The workplace can be fraught with dangers. Workplace injuries are many and varied, from falling on a slippery floor to having a paint can drop on you in the middle of a construction site. Legally, work-related injuries are defined as any injury occurring during the course and scope of the duties imposed upon an employee from that employee’s respective employer.
Most of the injuries you can incur while working in Georgia fall under the jurisdiction of the Georgia Workers’ Compensation System.
What Qualifies Under Workers’ Compensation?
Workers compensation claims involve any accidental work-related injury that directly involves the employer and employee. It works under a “no fault” system, which means it doesn’t aim to place blame on either party. It’s designed to safeguard workers who may get injured at the work place and, at the same time, through the limits of what workers compensation can provide, protect employers and businesses from far more expensive lawsuits.
Are You Eligible for Workers’ Compensation?
There is only one requirement that determines whether or not you’re eligible for workers compensation: you have to be an employee of the company in which you incurred your injury. There is no age or citizenship requirement. Prisoners may also file workers compensation claims.

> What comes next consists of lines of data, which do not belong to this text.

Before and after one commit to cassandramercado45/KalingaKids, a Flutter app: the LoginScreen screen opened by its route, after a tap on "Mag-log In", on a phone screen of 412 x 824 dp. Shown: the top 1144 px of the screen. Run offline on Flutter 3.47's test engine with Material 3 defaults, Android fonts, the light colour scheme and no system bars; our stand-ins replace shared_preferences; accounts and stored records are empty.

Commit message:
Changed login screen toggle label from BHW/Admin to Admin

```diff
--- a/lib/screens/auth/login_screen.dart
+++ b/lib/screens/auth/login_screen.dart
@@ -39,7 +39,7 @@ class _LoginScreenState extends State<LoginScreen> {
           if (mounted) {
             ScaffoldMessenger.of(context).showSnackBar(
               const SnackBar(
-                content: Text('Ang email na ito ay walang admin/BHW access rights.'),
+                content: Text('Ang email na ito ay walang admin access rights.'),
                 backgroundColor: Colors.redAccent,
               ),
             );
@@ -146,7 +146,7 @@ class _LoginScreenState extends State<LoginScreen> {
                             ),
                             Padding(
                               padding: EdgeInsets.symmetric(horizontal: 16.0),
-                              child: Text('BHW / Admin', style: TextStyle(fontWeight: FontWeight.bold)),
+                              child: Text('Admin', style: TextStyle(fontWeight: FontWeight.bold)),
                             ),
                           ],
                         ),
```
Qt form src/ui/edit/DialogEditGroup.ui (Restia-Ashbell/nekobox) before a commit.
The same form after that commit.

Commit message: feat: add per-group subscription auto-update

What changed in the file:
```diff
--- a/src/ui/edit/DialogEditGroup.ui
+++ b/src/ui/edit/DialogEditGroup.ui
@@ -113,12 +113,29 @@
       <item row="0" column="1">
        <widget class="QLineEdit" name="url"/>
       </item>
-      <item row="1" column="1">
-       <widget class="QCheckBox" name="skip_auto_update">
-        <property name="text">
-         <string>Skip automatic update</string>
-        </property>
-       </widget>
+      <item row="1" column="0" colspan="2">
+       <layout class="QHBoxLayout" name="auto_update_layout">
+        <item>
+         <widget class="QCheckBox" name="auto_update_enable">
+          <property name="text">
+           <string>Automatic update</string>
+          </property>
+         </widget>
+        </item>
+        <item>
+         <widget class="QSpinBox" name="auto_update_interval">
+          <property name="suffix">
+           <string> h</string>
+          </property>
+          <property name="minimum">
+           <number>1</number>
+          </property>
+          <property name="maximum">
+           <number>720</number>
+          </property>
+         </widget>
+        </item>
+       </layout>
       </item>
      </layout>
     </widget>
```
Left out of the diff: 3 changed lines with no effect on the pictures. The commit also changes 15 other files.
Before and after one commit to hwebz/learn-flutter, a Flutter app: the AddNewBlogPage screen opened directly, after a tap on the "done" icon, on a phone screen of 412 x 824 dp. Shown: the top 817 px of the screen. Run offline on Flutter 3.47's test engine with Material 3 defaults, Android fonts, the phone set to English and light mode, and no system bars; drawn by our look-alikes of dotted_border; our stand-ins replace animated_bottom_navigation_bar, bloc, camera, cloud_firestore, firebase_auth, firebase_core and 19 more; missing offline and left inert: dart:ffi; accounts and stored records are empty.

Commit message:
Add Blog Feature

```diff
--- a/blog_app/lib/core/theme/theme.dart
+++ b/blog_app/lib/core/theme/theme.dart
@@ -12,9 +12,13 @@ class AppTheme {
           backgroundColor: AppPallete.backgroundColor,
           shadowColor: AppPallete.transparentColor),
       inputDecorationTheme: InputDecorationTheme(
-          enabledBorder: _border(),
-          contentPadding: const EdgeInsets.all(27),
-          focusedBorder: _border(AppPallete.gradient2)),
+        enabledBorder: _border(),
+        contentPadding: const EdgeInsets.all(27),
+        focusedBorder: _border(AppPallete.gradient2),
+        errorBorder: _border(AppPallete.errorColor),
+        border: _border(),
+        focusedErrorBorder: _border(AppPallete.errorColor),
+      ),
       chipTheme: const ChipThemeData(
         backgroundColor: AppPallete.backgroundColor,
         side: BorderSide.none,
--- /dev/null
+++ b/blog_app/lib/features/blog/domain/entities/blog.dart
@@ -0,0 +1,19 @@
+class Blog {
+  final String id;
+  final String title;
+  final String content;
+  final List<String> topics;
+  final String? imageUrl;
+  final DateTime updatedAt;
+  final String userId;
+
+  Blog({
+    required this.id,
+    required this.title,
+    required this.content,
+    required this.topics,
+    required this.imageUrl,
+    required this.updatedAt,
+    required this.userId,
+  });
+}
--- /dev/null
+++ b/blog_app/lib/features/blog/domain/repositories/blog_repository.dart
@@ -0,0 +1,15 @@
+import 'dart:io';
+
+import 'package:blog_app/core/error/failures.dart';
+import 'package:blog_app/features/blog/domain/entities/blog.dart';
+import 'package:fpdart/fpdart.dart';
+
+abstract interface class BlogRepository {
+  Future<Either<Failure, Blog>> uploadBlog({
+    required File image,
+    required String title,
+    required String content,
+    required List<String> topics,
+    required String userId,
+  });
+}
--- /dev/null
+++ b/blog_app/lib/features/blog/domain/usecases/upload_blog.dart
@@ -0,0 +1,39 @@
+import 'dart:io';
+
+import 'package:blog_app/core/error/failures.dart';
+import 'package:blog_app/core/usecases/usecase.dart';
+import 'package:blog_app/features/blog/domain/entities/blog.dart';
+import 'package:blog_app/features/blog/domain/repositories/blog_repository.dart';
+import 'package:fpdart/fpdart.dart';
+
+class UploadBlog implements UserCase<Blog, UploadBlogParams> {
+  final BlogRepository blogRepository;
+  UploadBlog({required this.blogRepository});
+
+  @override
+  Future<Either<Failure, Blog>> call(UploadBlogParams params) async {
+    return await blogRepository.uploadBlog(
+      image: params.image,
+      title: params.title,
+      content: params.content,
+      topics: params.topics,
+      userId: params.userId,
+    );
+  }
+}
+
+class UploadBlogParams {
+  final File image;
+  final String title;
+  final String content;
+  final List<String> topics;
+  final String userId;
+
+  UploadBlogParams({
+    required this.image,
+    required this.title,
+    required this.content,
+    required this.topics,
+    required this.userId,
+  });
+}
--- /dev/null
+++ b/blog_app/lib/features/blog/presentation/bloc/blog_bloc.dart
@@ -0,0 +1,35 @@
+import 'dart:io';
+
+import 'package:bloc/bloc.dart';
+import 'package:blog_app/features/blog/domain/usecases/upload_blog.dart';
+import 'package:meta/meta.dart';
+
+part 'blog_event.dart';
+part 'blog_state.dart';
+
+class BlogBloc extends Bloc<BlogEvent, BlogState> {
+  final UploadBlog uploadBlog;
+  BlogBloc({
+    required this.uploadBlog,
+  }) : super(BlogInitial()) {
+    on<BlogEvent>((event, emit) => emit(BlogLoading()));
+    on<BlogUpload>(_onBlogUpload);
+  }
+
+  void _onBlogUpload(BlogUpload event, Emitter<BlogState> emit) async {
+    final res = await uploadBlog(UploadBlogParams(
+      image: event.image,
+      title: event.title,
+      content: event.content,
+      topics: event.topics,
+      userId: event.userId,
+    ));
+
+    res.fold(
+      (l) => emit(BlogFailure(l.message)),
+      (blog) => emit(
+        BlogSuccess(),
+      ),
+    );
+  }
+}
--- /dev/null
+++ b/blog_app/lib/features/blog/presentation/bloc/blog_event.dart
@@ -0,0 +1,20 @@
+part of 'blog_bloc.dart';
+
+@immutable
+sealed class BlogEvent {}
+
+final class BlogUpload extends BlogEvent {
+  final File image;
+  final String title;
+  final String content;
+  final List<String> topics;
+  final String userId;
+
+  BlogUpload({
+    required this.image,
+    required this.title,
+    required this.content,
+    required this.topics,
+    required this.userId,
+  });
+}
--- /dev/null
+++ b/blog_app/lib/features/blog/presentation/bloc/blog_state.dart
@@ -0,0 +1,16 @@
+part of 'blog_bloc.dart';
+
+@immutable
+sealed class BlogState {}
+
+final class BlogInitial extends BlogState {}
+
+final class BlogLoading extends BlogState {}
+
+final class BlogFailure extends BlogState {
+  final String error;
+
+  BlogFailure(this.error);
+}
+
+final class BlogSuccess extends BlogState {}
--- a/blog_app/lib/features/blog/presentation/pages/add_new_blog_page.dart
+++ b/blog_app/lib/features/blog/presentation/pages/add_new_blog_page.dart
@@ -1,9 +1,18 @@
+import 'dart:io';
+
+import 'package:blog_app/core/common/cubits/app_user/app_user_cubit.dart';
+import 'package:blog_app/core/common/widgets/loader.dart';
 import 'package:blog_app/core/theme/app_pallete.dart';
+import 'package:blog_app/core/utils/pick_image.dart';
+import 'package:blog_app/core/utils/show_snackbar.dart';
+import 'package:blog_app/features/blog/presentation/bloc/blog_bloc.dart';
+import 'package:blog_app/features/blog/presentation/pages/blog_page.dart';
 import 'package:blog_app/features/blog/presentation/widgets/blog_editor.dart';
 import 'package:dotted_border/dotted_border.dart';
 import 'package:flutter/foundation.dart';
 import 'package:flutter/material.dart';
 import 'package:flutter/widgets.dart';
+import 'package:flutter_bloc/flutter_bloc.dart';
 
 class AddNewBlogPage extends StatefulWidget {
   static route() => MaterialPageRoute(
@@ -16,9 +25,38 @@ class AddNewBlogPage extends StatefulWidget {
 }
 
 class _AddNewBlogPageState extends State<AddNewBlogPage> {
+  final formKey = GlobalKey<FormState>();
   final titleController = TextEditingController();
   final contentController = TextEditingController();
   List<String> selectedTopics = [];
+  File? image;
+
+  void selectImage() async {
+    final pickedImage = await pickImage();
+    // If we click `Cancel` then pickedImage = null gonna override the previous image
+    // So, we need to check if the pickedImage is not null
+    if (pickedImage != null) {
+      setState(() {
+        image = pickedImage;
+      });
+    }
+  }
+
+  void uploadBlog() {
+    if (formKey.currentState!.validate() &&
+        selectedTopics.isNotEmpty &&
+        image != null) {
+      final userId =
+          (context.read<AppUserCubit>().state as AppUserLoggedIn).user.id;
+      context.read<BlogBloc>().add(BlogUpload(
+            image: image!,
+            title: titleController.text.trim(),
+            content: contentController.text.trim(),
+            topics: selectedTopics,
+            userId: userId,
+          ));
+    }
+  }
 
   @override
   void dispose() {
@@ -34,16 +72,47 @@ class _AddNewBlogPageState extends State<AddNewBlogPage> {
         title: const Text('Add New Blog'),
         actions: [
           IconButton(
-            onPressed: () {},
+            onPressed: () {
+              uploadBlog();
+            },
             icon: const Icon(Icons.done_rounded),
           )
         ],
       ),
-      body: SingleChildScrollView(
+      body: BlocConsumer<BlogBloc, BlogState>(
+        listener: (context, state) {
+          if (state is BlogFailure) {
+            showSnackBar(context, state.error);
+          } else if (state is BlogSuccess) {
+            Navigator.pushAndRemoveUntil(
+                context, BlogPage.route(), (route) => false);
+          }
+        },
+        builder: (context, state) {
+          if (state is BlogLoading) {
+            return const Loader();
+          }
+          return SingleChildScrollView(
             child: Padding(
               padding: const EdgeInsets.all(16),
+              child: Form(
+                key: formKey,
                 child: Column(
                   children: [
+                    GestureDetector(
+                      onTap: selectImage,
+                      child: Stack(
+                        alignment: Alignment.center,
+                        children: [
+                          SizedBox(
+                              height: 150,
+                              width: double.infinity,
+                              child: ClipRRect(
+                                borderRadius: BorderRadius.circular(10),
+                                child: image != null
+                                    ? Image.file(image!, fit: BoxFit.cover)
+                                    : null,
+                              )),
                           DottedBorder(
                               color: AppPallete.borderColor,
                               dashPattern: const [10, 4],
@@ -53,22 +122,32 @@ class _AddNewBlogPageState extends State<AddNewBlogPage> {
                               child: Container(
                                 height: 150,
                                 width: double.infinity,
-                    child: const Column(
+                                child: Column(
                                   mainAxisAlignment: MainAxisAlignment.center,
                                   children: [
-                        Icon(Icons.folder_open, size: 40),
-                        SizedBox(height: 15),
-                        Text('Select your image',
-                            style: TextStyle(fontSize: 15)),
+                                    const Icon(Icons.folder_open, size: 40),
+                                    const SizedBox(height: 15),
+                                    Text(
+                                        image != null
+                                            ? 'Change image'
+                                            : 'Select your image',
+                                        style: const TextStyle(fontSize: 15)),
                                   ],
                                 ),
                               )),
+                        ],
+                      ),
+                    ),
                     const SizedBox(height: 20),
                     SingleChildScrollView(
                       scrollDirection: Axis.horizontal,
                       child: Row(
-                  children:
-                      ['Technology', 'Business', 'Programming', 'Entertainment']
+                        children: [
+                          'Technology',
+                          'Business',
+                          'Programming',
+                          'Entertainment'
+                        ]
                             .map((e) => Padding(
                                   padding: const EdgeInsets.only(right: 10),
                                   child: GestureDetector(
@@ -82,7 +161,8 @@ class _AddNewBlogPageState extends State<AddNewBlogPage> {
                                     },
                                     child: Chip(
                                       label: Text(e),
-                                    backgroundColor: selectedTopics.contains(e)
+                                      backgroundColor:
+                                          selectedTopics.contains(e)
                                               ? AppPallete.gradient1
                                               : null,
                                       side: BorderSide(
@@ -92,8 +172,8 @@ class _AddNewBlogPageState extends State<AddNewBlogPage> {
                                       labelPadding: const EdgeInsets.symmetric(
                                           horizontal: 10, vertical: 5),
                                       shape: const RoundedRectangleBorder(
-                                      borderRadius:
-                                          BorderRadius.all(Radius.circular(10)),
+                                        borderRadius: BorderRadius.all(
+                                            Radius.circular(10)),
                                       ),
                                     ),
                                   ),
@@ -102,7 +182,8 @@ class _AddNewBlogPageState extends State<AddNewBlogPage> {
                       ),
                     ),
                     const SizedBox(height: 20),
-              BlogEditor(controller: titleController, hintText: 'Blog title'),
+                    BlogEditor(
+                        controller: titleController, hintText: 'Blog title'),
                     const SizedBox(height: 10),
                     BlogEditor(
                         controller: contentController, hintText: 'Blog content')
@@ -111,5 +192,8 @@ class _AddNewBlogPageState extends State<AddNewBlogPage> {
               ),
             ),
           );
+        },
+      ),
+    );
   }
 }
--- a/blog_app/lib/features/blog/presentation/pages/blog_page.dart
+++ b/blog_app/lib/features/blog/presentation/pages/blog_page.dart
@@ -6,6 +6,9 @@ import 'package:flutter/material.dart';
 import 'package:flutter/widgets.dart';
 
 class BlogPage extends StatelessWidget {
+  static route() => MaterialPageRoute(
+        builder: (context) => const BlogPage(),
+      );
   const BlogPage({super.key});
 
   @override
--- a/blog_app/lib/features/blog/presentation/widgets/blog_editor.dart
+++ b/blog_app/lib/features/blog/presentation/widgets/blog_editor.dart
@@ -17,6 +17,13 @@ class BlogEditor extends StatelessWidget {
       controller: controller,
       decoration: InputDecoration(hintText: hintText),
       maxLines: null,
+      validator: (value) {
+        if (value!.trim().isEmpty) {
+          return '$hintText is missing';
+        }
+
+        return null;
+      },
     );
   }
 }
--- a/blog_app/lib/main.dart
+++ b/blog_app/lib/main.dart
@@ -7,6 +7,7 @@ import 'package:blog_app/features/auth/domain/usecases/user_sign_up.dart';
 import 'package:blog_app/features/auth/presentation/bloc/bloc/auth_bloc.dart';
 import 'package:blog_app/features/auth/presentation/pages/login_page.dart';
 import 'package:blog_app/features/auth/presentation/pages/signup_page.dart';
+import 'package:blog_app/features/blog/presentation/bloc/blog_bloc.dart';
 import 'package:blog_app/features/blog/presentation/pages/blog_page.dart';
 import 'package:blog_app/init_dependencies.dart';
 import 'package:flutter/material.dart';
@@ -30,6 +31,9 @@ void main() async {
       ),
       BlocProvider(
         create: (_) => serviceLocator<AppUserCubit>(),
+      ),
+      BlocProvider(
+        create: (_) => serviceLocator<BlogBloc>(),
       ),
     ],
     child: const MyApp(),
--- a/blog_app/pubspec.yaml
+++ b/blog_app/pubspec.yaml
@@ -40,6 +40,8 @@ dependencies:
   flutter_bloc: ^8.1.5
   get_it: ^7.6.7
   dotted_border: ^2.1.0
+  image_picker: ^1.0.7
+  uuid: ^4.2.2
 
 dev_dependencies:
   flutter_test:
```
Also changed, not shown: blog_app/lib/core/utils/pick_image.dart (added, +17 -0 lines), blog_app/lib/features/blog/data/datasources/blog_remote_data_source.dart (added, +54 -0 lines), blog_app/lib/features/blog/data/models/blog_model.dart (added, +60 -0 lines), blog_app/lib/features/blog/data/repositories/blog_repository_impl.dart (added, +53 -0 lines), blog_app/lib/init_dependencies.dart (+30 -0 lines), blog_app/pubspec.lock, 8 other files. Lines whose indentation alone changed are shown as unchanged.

Additionally, in the case of harbor workers and longshoremen, they have the choice of either filing with Georgia or Federal Workers Compensation Insurance.
How Do You File?
If your employer or supervisor didn’t directly witness the accident, be sure to inform them within 30 days. From there, you have one year to file a WC-14 claim directly with the Georgia
Workers Compensation Commission.
If you miss this deadline, you’ll have to file a notice in writing, showing the Commission that there is good reason for your delay. You run the risk of forfeiting some or all of your benefits. Furthermore, in practice, the Board is less likely to authorize Workers Compensations payments to claims that are issued a protracted amount of time following the accident and/or treatment of the incurred disability.
What Do You Do After You File?
If you deem it necessary, such as cases in which the employer doesn’t start issuing Workers Compensation payments in a timely manner or, if they notify you that payments should be terminated, you can request a hearing with the board. You, your employer or its workers compensation insurance representative and your lawyer may attend.
If you wish to appeal the board’s decision, you can elect bring your case to panel review through the Georgia State Court System.
Workplace Injuries Can Fall Outside Workers Compensation Jurisdiction, Too
Workers Compensation covers all direct dealing between employer and employee, thus clearing the employer of any legal liability. However, it’s possible to incur an injury at work that is the result of a third party not related to the employer. Workers compensation also doesn’t account for cases in which the employer may do something to intentionally harm the employee. In either of these cases, the employer IS liable and can be sued under personal injury law.
Eric J. Hertz, P.C. covers both workers compensation and personal injury cases. Call us at 404-577-5111 and we’ll give you a free consultation to see if you have a case.